If you have Sticky Bucketing enabled, you may also elect to apply changes to new traffic only, leaving already-bucketed users in their existing (sticky) buckets. An example of this scenario could be decreasing the percent of people included in the experiment for all new incoming users, but leaving existing users in their existing buckets.

Start a new phase

This creates a brand new phase of the experiment. All data collected until this point is excluded from the analysis and you start fresh (nothing is deleted from your data warehouse, we just hide old data from the results).

In most cases, you will also want to re-randomize traffic. This will cause everyone - including existing experiment users - to get assigned a new random variation. This can be a disruptive user experience since many people will switch from Control to Treatment (or vice versa).

Why would you ever want to do this? Some changes you make completely invalidate past results so this lets you cleanly separate the data analysis from before and after you make the change. Re-randomizing traffic can also eliminate carryover bias and make your results more reliable and accurate.

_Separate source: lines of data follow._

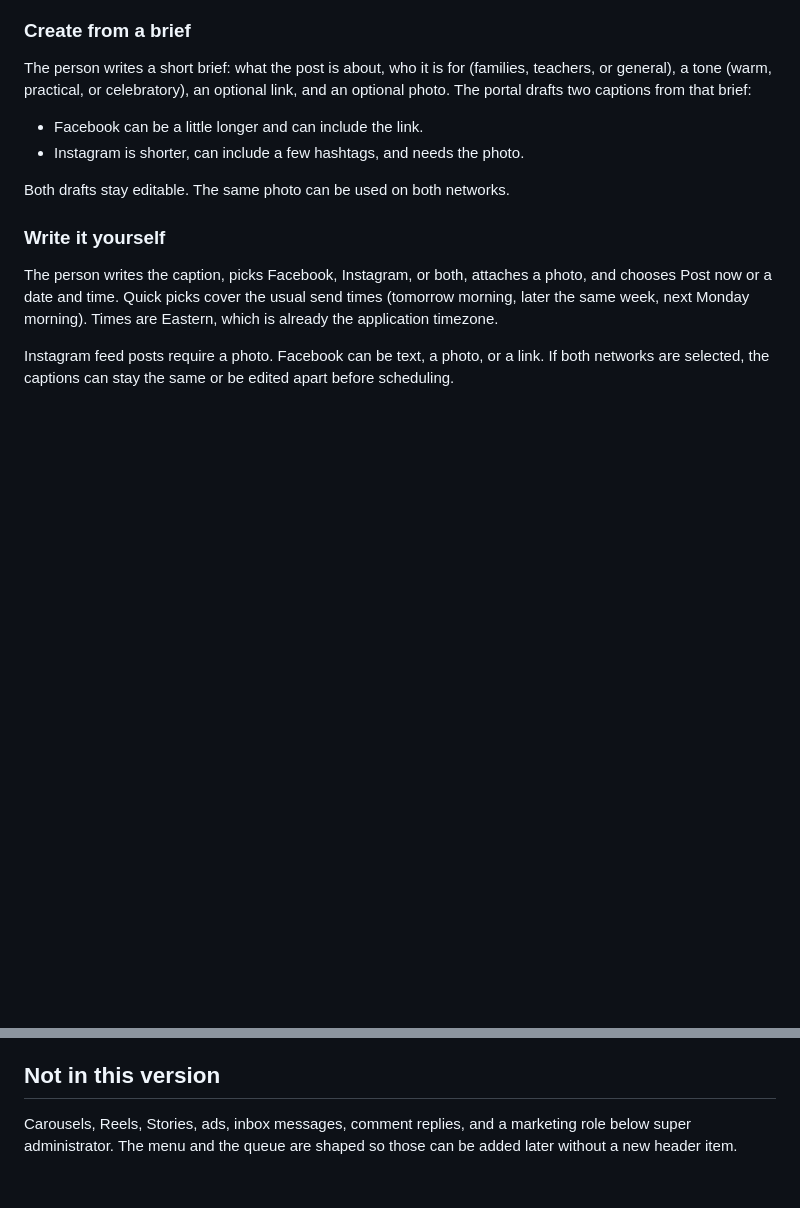
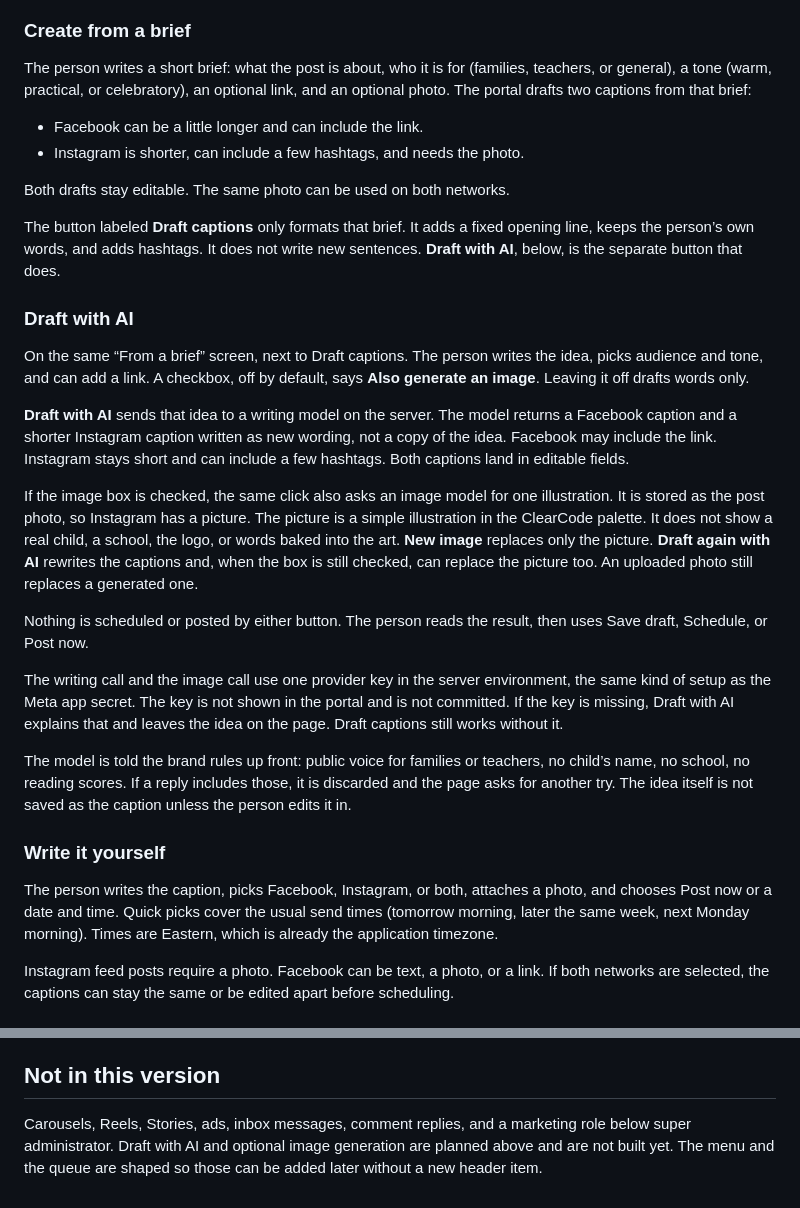
Before and after one commit to jamiegreene736-debug/ClearCodeReading, a Markdown page: docs/SOCIAL_MEDIA_PLAN.md, 2 parts joined by grey strips. GitHub-like rendering; blank space fills up the shorter version.

Commit message:
Plan a Draft with AI button and optional image.
Keep the current formatter, and describe a separate action that writes captions from an idea and can generate an illustration.

Co-authored-by: jamiegreene736-debug <jamiegreene736-debug@users.noreply.github.com>

```diff
--- a/docs/SOCIAL_MEDIA_PLAN.md
+++ b/docs/SOCIAL_MEDIA_PLAN.md
@@ -38,6 +38,43 @@ and an optional photo. The portal drafts two captions from that brief:
 - Instagram is shorter, can include a few hashtags, and needs the photo.
 
 Both drafts stay editable. The same photo can be used on both networks.
+
+The button labeled **Draft captions** only formats that brief. It adds a fixed
+opening line, keeps the person’s own words, and adds hashtags. It does not write
+new sentences. **Draft with AI**, below, is the separate button that does.
+
+### Draft with AI
+
+On the same “From a brief” screen, next to Draft captions. The person writes the
+idea, picks audience and tone, and can add a link. A checkbox, off by default,
+says **Also generate an image**. Leaving it off drafts words only.
+
+**Draft with AI** sends that idea to a writing model on the server. The model
+returns a Facebook caption and a shorter Instagram caption written as new
+wording, not a copy of the idea. Facebook may include the link. Instagram stays
+short and can include a few hashtags. Both captions land in editable fields.
+
+If the image box is checked, the same click also asks an image model for one
+illustration. It is stored as the post photo, so Instagram has a picture. The
+picture is a simple illustration in the ClearCode palette. It does not show a
+real child, a school, the logo, or words baked into the art. **New image**
+replaces only the picture. **Draft again with AI** rewrites the captions and,
+when the box is still checked, can replace the picture too. An uploaded photo
+still replaces a generated one.
+
+Nothing is scheduled or posted by either button. The person reads the result,
+then uses Save draft, Schedule, or Post now.
+
+The writing call and the image call use one provider key in the server
+environment, the same kind of setup as the Meta app secret. The key is not
+shown in the portal and is not committed. If the key is missing, Draft with AI
+explains that and leaves the idea on the page. Draft captions still works
+without it.
+
+The model is told the brand rules up front: public voice for families or
+teachers, no child’s name, no school, no reading scores. If a reply includes
+those, it is discarded and the page asks for another try. The idea itself is
+not saved as the caption unless the person edits it in.
 
 ### Write it yourself
 
@@ -218,5 +255,6 @@ recorded as failed, and the post moves to Needs attention.
 ## Not in this version
 
 Carousels, Reels, Stories, ads, inbox messages, comment replies, and a marketing
-role below super administrator. The menu and the queue are shaped so those can be
-added later without a new header item.
+role below super administrator. Draft with AI and optional image generation are
+planned above and are not built yet. The menu and the queue are shaped so those
+can be added later without a new header item.
```
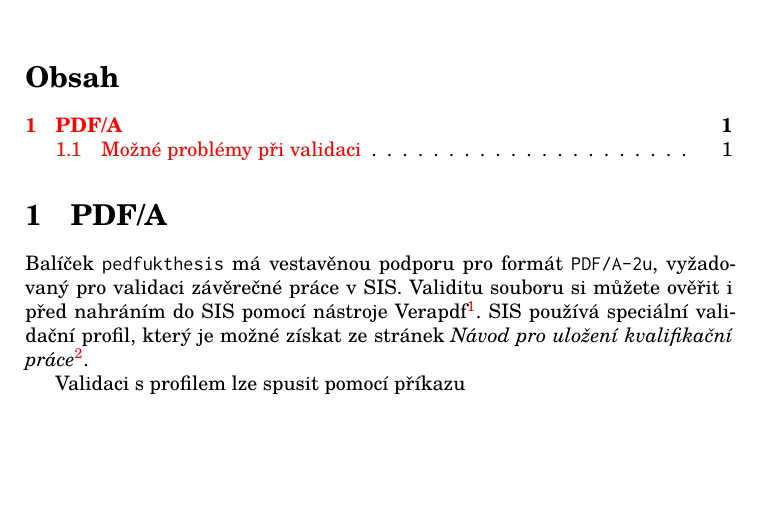
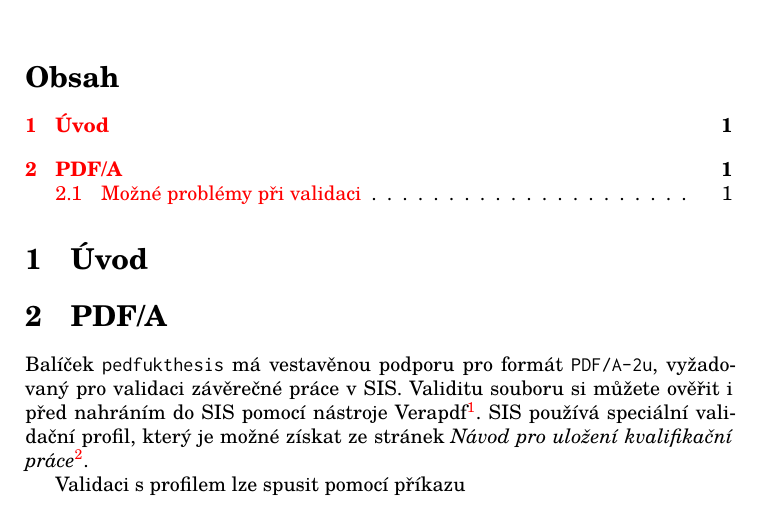
Before and after one commit to Knihovna-PedF-UK/pedf_uk_latex_thesis, a LaTeX thesis (pedfukthesis-doc.tex): part of the page, cut so that both start at the same text, the shorter picture padded with empty space. Compiled offline with XeLaTeX.

Commit message:
started intro

```diff
--- a/pedfukthesis-doc.tex
+++ b/pedfukthesis-doc.tex
@@ -17,6 +17,9 @@
 \maketitle
 
 \tableofcontents
+
+\section{Úvod}
+
 
 \section{PDF/A}
 Balíček \pkgname\ má vestavěnou podporu pro formát \texttt{PDF/A-2u},
```
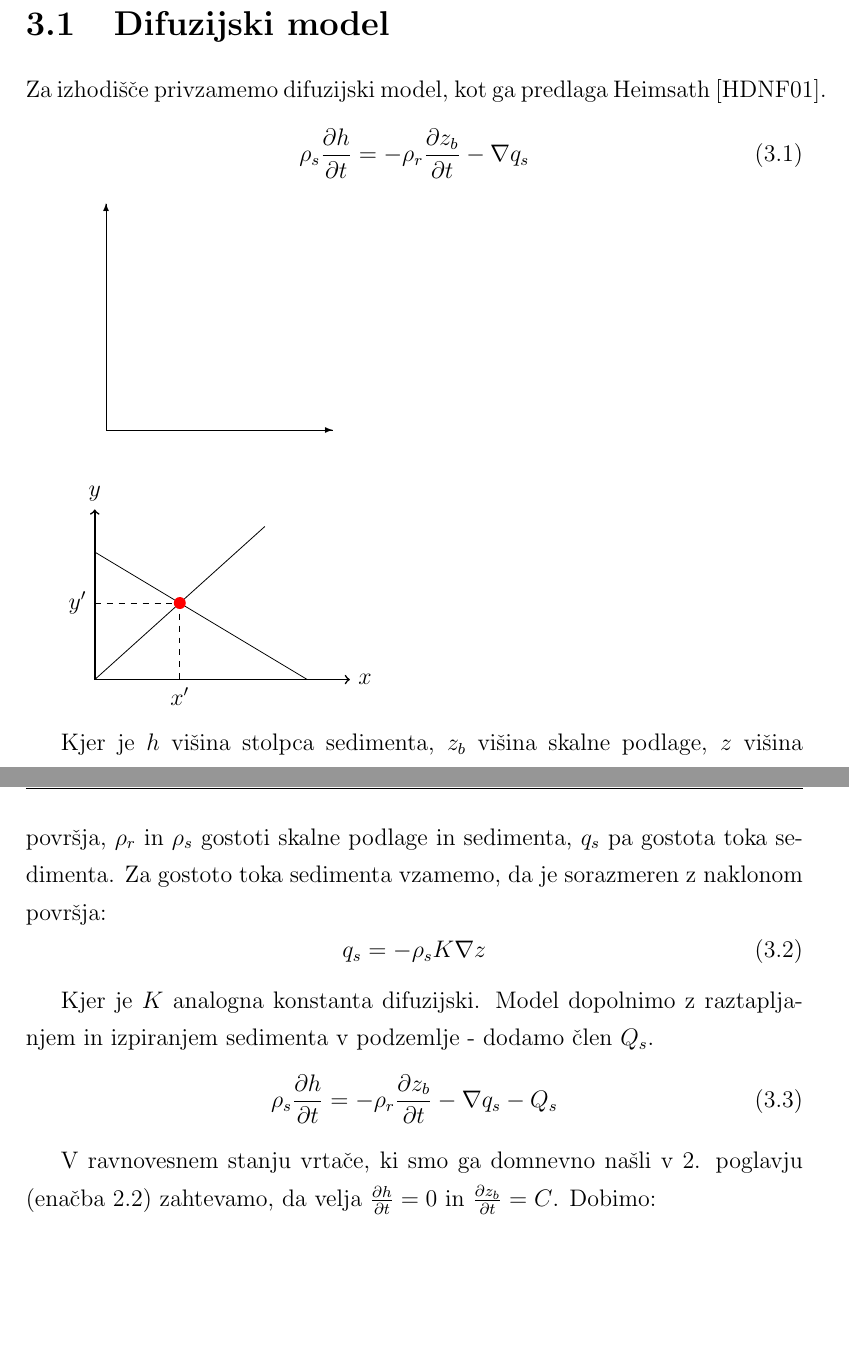
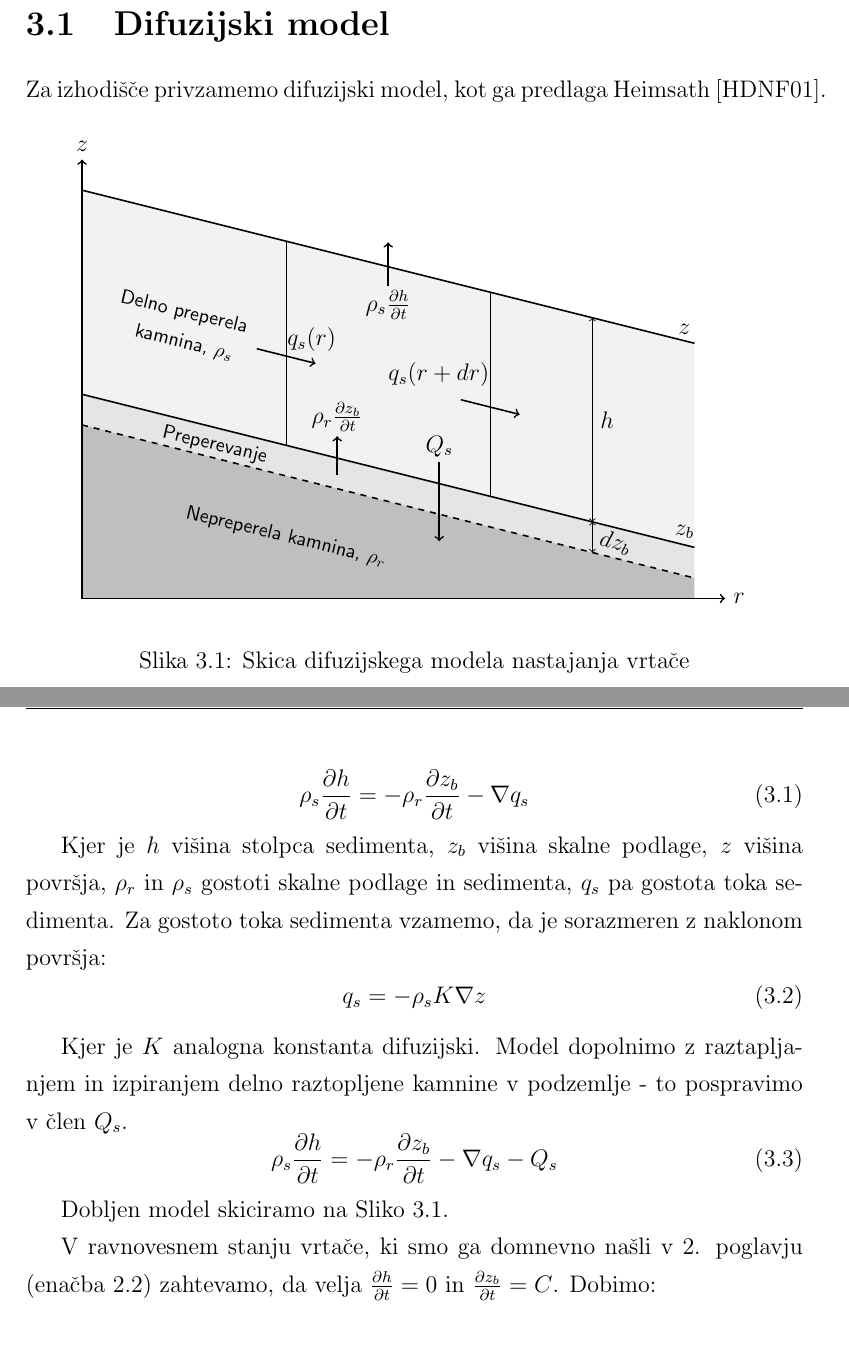
Before and after one commit to rok/Diploma, a LaTeX thesis (Latex/diploma.tex): two parts of pages 14 and 15 of 17, joined at a grey line, cut so that both start at the same text, the shorter picture padded with empty space. Compiled offline with pdfLaTeX.

Commit message:
added diffusion model to .tex

```diff
--- a/Latex/diploma.tex
+++ b/Latex/diploma.tex
@@ -296,36 +296,18 @@ Na podlagi teh podatkov bi težko skleniti, da (\ref{fit-profila}) opiše profil
 \section{Difuzijski model}
 
 Za izhodišče privzamemo difuzijski model, kot ga predlaga Heimsath \cite{Heimsath2001}.
+
+\begin{figure}[H]
+  \centering
+  \input{slike/difuzijski-model.pgf}
+  \caption{Skica difuzijskega modela nastajanja vrtače}
+  \label{fig:difuzijski-model}
+\end{figure}
+
 \begin{equation}
   \rho_s \frac{\partial h}{\partial t} = -\rho_r \frac{\partial z_b}{\partial t} - \nabla q_s
   \label{kontinuitetna-enacba-original}
 \end{equation}
-
-
-\setlength{\unitlength}{0.8cm}
-\begin{picture}(6,6)(-1,-1)
-  \put(0,0){\vector(1,0){5}}
-  \put(0,0){\vector(0,1){5}}
-
-\end{picture}
-
-\begin{tikzpicture}[scale=1.5]
-    % Draw axes
-    \draw [<->,thick] (0,2) node (yaxis) [above] {$y$}
-        |- (3,0) node (xaxis) [right] {$x$};
-    % Draw two intersecting lines
-    \draw (0,0) coordinate (a_1) -- (2,1.8) coordinate (a_2);
-    \draw (0,1.5) coordinate (b_1) -- (2.5,0) coordinate (b_2);
-    % Calculate the intersection of the lines a_1 -- a_2 and b_1 -- b_2
-    % and store the coordinate in c.
-    \coordinate (c) at (intersection of a_1--a_2 and b_1--b_2);
-    % Draw lines indicating intersection with y and x axis. Here we use
-    % the perpendicular coordinate system
-    \draw[dashed] (yaxis |- c) node[left] {$y'$}
-        -| (xaxis -| c) node[below] {$x'$};
-    % Draw a dot to indicate intersection point
-    \fill[red] (c) circle (2pt);
-\end{tikzpicture}
 
 Kjer je $h$ višina stolpca sedimenta, $z_b$ višina skalne podlage, $z$ višina površja, $\rho_r$ in $\rho_s$ gostoti skalne podlage in sedimenta, $q_s$ pa gostota toka sedimenta. Za gostoto toka sedimenta vzamemo, da je sorazmeren z naklonom površja:
 \begin{equation}
@@ -334,11 +316,13 @@ Kjer je $h$ višina stolpca sedimenta, $z_b$ višina skalne podlage, $z$ višina
 \end{equation}
 
 Kjer je $K$ analogna konstanta difuzijski.
-Model dopolnimo z raztapljanjem in izpiranjem sedimenta v podzemlje - dodamo člen $Q_s$.
+Model dopolnimo z raztapljanjem in izpiranjem delno raztopljene kamnine v podzemlje - to pospravimo v člen $Q_s$.
 \begin{equation}
   \rho_s \frac{\partial h}{\partial t} = -\rho_r \frac{\partial z_b}{\partial t} - \nabla q_s - Q_s
   \label{kontinuitetna-enacba}
 \end{equation}
+
+Dobljen model skiciramo na Sliko \ref{fig:difuzijski-model}.
 
 V ravnovesnem stanju vrtače, ki smo ga domnevno našli v \ref{realne-vrtace}. poglavju (enačba \ref{fit-profila}) zahtevamo, da velja $\frac{\partial h}{\partial t} = 0$ in $\frac{\partial z_b}{\partial t} = C$. Dobimo:
 
```
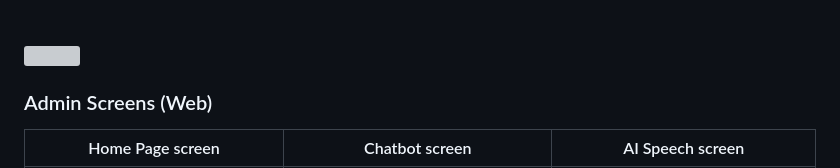
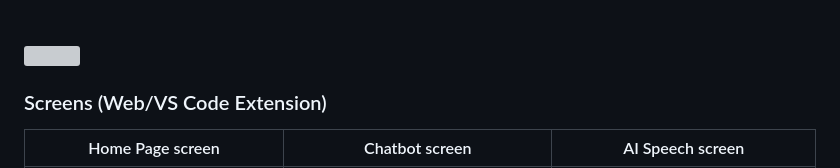
Before and after one commit to YoussofH/Minedev, a Markdown page: README.md, the part around the change. Rendered like a GitHub page; grey boxes are pictures that could not be loaded.

```diff
--- a/README.md
+++ b/README.md
@@ -60,7 +60,7 @@
 <!-- Implementation -->
 <img src="./readme/title6.svg"/>
 
-### Admin Screens (Web)
+### Screens (Web/VS Code Extension)
 | Home Page screen  | Chatbot screen |  AI Speech screen |
 | ---| ---| ---|
 | ![Landing](./readme/demo/HomeScreenDemo.png) | ![Chatbot](./readme/demo/ChatDemo.png) | ![AISpeech](./readme/demo/SpeechAIDemo.png) |
```
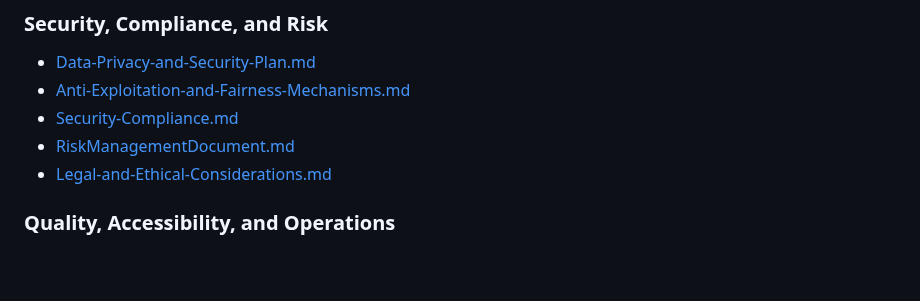
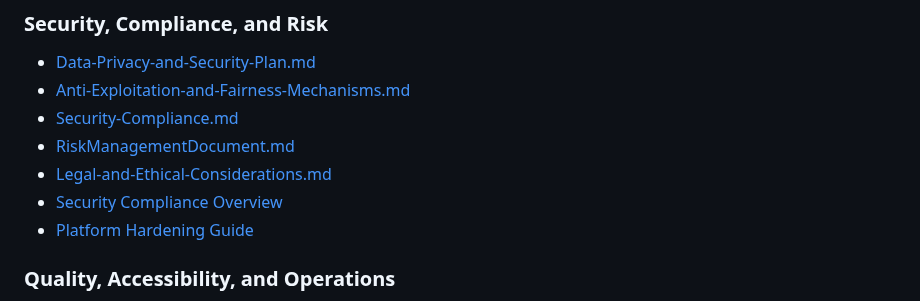
Before and after one commit to VectoDE/LifeVerse, a Markdown page: README.md, the part around the change. Drawn GitHub-style; blank space fills up the shorter version.

Commit message:
Add security hardening and compliance documentation

```diff
--- a/README.md
+++ b/README.md
@@ -69,6 +69,8 @@ The `docs/` directory maintains enterprise-grade playbooks, strategies, and spec
 - [Security-Compliance.md](docs/Security-Compliance.md)
 - [RiskManagementDocument.md](docs/RiskManagementDocument.md)
 - [Legal-and-Ethical-Considerations.md](docs/Legal-and-Ethical-Considerations.md)
+- [Security Compliance Overview](docs/compliance/README.md)
+- [Platform Hardening Guide](docs/hardening/README.md)
 
 ### Quality, Accessibility, and Operations
 - [QAAndTestplan.md](docs/QAAndTestplan.md)
```
Also changed, not shown: docs/compliance/README.md (added, +71 -0 lines), docs/hardening/README.md (added, +90 -0 lines).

We recommend this approach for any change that is not considered "safe" (listed above). This can include (but not limited to):

  • Changing the traffic split (weights) between variations
  • Adding a new targeting condition
  • Decreasing the percent of people included

Because of how disruptive this can be, it's best to plan ahead before starting an experiment. It's better to start with more conservative targeting and scale up than the reverse (starting big and scaling back).

As before, if you have Sticky Bucketing enabled, you have some additional options about how to treat already-bucketed users. By default when starting a new phase, these bucketed users will be reassigned (their sticky bucket will be cleared). You may instead choose to block these users from the experiment going forward (in which case they will still see the control). This strategy is only available in the "advanced" mode.